Steelers running back Le'Veon Bell didn't know he could get a DUI for driving high, CBS Sports alleged in a recent news story. According to reports, Bell was behind the wheel of a car Wednesday afternoon when law enforcement determined that he was under the influence of marijuana. Unfortunately, this means that the football star will face allegations of DUI. At the scene of the incident, Bell allegedly told officers that he and his friends smoked marijuana "about a minute ago."

Law enforcement then told Bell that he would face drug testing and a DUI charge, but Bell didn't even know law enforcement could arrest him for driving under the influence of marijuana. "I didn't know that you could get a DUI for being high," he told officers.

Bell probably isn't the only person who thinks that DUI only means drunk driving. In reality, many states' DUI laws include driving high. In California, V C § 23152, it is unlawful in the state of California for any person to drive under the influence of alcohol or drugs. V C 23152(c) states that it is even unlawful for a person who is addicted to drugs to drive a vehicle at any time.

Drunk driving vs. driving high: What's the difference?

Although the same laws can apply to drunk driving and drugged driving, there are differences between these offenses. For example, law enforcement cannot use the same test methods for drunk driving and drugged driving to determine if a drivers is "under the influence."

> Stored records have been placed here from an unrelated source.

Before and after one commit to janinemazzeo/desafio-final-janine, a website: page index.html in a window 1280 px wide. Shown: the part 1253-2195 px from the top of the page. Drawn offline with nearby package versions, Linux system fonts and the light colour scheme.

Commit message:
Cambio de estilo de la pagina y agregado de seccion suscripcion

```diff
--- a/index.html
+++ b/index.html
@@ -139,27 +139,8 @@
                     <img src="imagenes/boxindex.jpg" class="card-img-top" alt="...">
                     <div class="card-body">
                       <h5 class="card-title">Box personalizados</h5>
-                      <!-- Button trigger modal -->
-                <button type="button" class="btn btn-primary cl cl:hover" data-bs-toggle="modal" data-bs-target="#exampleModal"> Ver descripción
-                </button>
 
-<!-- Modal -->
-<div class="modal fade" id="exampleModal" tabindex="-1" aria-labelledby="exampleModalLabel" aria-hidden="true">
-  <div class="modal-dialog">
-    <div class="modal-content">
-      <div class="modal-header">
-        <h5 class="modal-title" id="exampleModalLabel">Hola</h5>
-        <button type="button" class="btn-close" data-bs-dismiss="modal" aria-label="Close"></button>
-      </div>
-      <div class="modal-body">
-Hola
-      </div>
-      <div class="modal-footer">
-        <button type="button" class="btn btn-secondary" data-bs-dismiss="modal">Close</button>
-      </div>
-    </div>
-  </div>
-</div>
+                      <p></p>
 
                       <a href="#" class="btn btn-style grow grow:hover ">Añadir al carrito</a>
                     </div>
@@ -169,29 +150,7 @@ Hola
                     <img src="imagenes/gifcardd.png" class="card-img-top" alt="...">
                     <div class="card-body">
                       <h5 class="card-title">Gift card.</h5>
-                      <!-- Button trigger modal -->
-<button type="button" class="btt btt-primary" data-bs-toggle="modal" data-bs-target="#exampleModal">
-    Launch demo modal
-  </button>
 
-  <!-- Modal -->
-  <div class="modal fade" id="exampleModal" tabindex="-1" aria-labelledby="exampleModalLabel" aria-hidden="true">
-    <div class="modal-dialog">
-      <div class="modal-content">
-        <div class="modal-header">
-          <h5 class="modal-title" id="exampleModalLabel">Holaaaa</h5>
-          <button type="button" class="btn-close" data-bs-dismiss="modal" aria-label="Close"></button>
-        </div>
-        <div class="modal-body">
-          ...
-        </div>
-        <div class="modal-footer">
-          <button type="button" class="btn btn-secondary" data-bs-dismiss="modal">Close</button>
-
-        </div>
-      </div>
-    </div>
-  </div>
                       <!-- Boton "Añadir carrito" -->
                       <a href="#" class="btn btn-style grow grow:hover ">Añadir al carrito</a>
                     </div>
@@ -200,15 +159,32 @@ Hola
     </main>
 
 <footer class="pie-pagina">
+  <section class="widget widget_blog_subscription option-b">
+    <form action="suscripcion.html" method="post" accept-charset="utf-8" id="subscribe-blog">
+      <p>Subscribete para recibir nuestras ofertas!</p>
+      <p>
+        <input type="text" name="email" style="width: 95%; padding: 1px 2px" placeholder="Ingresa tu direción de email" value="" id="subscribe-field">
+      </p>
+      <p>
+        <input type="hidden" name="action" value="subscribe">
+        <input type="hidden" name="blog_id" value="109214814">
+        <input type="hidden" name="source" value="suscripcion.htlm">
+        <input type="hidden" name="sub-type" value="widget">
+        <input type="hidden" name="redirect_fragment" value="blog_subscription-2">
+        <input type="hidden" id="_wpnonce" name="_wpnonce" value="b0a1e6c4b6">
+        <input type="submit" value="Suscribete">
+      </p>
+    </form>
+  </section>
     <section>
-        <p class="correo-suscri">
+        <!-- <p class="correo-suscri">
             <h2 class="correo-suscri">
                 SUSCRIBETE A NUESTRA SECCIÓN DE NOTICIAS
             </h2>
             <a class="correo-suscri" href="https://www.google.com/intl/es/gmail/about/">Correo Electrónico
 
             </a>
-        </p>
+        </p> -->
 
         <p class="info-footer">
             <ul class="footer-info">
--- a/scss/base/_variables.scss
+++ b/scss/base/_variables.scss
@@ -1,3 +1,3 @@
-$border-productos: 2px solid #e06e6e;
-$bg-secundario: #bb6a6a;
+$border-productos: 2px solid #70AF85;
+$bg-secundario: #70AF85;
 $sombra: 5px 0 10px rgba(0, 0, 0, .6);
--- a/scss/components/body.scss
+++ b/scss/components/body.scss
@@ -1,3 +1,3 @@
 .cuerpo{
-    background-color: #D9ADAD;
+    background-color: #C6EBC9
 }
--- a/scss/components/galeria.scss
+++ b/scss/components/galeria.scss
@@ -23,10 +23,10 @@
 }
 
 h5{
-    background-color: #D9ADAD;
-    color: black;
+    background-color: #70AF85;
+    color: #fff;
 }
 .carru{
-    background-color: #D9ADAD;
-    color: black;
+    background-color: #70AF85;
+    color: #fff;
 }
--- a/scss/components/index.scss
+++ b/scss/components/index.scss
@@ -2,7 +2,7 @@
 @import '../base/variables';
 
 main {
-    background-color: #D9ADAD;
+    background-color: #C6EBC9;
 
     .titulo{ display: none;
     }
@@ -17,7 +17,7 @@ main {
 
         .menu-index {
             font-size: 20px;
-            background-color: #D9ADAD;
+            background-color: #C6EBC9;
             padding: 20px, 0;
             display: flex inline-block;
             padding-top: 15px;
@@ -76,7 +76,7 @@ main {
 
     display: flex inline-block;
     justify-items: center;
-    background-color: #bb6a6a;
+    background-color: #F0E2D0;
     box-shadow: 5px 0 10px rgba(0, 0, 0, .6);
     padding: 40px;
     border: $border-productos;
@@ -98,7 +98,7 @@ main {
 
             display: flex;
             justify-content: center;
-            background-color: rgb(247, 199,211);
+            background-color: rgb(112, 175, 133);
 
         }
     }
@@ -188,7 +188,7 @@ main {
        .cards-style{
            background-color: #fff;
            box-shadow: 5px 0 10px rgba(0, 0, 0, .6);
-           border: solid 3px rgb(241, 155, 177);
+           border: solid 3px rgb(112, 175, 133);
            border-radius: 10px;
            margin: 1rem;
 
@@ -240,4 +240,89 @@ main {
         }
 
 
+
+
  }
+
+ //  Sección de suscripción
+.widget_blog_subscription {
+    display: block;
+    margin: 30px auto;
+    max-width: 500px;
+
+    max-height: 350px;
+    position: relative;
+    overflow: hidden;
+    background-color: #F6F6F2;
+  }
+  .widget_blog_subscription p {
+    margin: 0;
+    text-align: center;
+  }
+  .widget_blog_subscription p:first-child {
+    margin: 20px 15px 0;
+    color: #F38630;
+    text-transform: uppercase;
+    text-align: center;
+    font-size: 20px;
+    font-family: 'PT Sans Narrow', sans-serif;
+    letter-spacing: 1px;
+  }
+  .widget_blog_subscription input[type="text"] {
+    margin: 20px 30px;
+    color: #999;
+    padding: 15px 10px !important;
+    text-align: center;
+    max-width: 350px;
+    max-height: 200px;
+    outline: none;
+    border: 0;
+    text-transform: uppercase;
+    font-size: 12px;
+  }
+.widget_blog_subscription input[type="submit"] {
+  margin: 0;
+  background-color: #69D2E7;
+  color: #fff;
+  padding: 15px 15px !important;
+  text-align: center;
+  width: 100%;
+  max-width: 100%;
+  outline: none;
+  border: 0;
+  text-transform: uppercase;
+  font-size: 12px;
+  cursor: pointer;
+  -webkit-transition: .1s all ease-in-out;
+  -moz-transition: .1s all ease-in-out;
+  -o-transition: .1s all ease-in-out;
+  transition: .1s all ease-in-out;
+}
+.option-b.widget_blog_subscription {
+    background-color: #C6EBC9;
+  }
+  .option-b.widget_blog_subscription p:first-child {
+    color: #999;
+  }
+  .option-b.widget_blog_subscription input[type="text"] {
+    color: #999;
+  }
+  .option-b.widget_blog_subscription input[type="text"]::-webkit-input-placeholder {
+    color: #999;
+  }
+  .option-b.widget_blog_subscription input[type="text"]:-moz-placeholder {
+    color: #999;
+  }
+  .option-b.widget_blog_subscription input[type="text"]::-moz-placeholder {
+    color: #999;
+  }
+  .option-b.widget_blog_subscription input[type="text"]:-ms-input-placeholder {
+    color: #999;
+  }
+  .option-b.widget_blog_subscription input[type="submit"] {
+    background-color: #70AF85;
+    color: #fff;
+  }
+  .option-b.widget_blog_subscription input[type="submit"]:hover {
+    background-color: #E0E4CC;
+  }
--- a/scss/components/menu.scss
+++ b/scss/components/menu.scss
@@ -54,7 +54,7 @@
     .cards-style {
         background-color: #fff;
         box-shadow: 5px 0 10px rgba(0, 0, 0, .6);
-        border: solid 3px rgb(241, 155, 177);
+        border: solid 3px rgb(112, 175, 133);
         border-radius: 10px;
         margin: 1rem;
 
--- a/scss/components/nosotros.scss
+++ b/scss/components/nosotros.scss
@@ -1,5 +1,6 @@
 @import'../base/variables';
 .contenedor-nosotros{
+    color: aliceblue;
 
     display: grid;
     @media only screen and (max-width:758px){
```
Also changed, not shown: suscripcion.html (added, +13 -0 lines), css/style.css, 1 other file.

If you were arrested for driving under the influence of alcohol or another controlled substances, speak with The Law Offices of Virginia L. Landry, Inc. today. We can help you stand up for your rights in court and avoid the penalties of a DUI conviction.